■ What is required: Go through the entries and count the lines with the string "Confucianism" in them. Give only that number.

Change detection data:
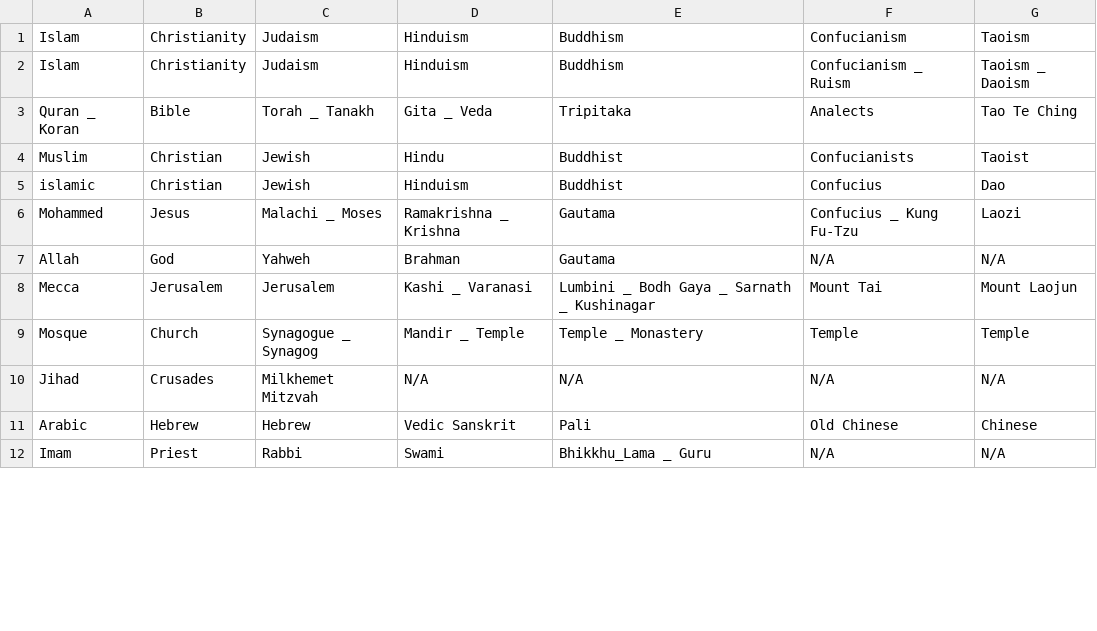
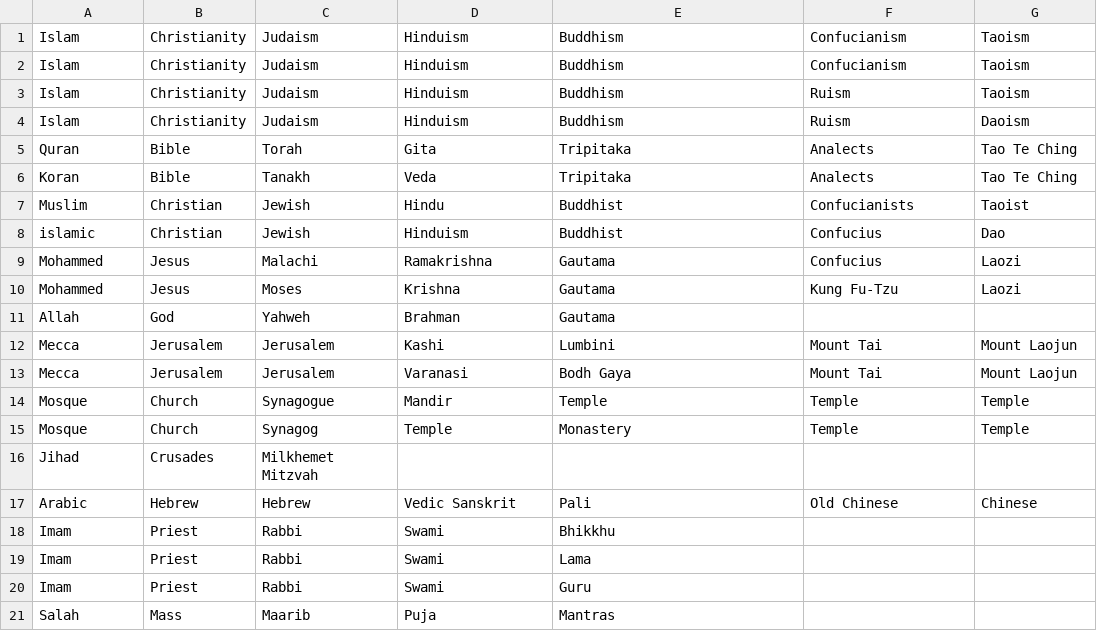
Before and after one commit to akashsara/debiasing-language-models, a CSV file: data/religion.csv, drawn as a sheet; only a part is shown; the diff covers the shown part only.

Commit message:
Counter Factual Sentences for Religion and gender data

```diff
--- a/data/religion.csv
+++ b/data/religion.csv
@@ -1,12 +1,21 @@
 Islam,Christianity,Judaism,Hinduism,Buddhism,Confucianism,Taoism
-Islam,Christianity,Judaism,Hinduism,Buddhism,Confucianism _ Ruism,Taoism _ Daoism
-Quran _ Koran,Bible,Torah _ Tanakh,Gita _ Veda,Tripitaka,Analects,Tao Te Ching
+Islam,Christianity,Judaism,Hinduism,Buddhism,Confucianism,Taoism
+Islam,Christianity,Judaism,Hinduism,Buddhism,Ruism,Taoism
+Islam,Christianity,Judaism,Hinduism,Buddhism,Ruism,Daoism
+Quran,Bible,Torah,Gita,Tripitaka,Analects,Tao Te Ching
+Koran,Bible,Tanakh,Veda,Tripitaka,Analects,Tao Te Ching
 Muslim,Christian,Jewish,Hindu,Buddhist,Confucianists,Taoist
 islamic,Christian,Jewish,Hinduism,Buddhist,Confucius,Dao
-Mohammed,Jesus,Malachi _ Moses,Ramakrishna _ Krishna,Gautama,Confucius _ Kung Fu-Tzu,Laozi
-Allah,God,Yahweh,Brahman,Gautama,N/A,N/A
-Mecca,Jerusalem,Jerusalem,Kashi _ Varanasi,Lumbini _ Bodh Gaya _ Sarnath _ Kushinagar,Mount Tai,Mount Laojun
-Mosque,Church,Synagogue _ Synagog,Mandir _ Temple,Temple _ Monastery,Temple,Temple
-Jihad,Crusades,Milkhemet Mitzvah,N/A,N/A,N/A,N/A
+Mohammed,Jesus,Malachi,Ramakrishna,Gautama,Confucius,Laozi
+Mohammed,Jesus,Moses,Krishna,Gautama,Kung Fu-Tzu,Laozi
+Allah,God,Yahweh,Brahman,Gautama,,
+Mecca,Jerusalem,Jerusalem,Kashi,Lumbini,Mount Tai,Mount Laojun
+Mecca,Jerusalem,Jerusalem,Varanasi,Bodh Gaya,Mount Tai,Mount Laojun
+Mosque,Church,Synagogue,Mandir,Temple,Temple,Temple
+Mosque,Church,Synagog,Temple,Monastery,Temple,Temple
+Jihad,Crusades,Milkhemet Mitzvah,,,,
 Arabic,Hebrew,Hebrew,Vedic Sanskrit,Pali,Old Chinese,Chinese
-Imam,Priest,Rabbi,Swami,Bhikkhu_Lama _ Guru,N/A,N/A
+Imam,Priest,Rabbi,Swami,Bhikkhu,,
+Imam,Priest,Rabbi,Swami,Lama,,
+Imam,Priest,Rabbi,Swami,Guru,,
+Salah,Mass,Maarib,Puja,Mantras,,
```
Also changed, not shown: 4 added rows and 10 edited cells elsewhere in this file, data/gender.csv, data/male_word_file.csv, 13 other files.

■ Task answer: 3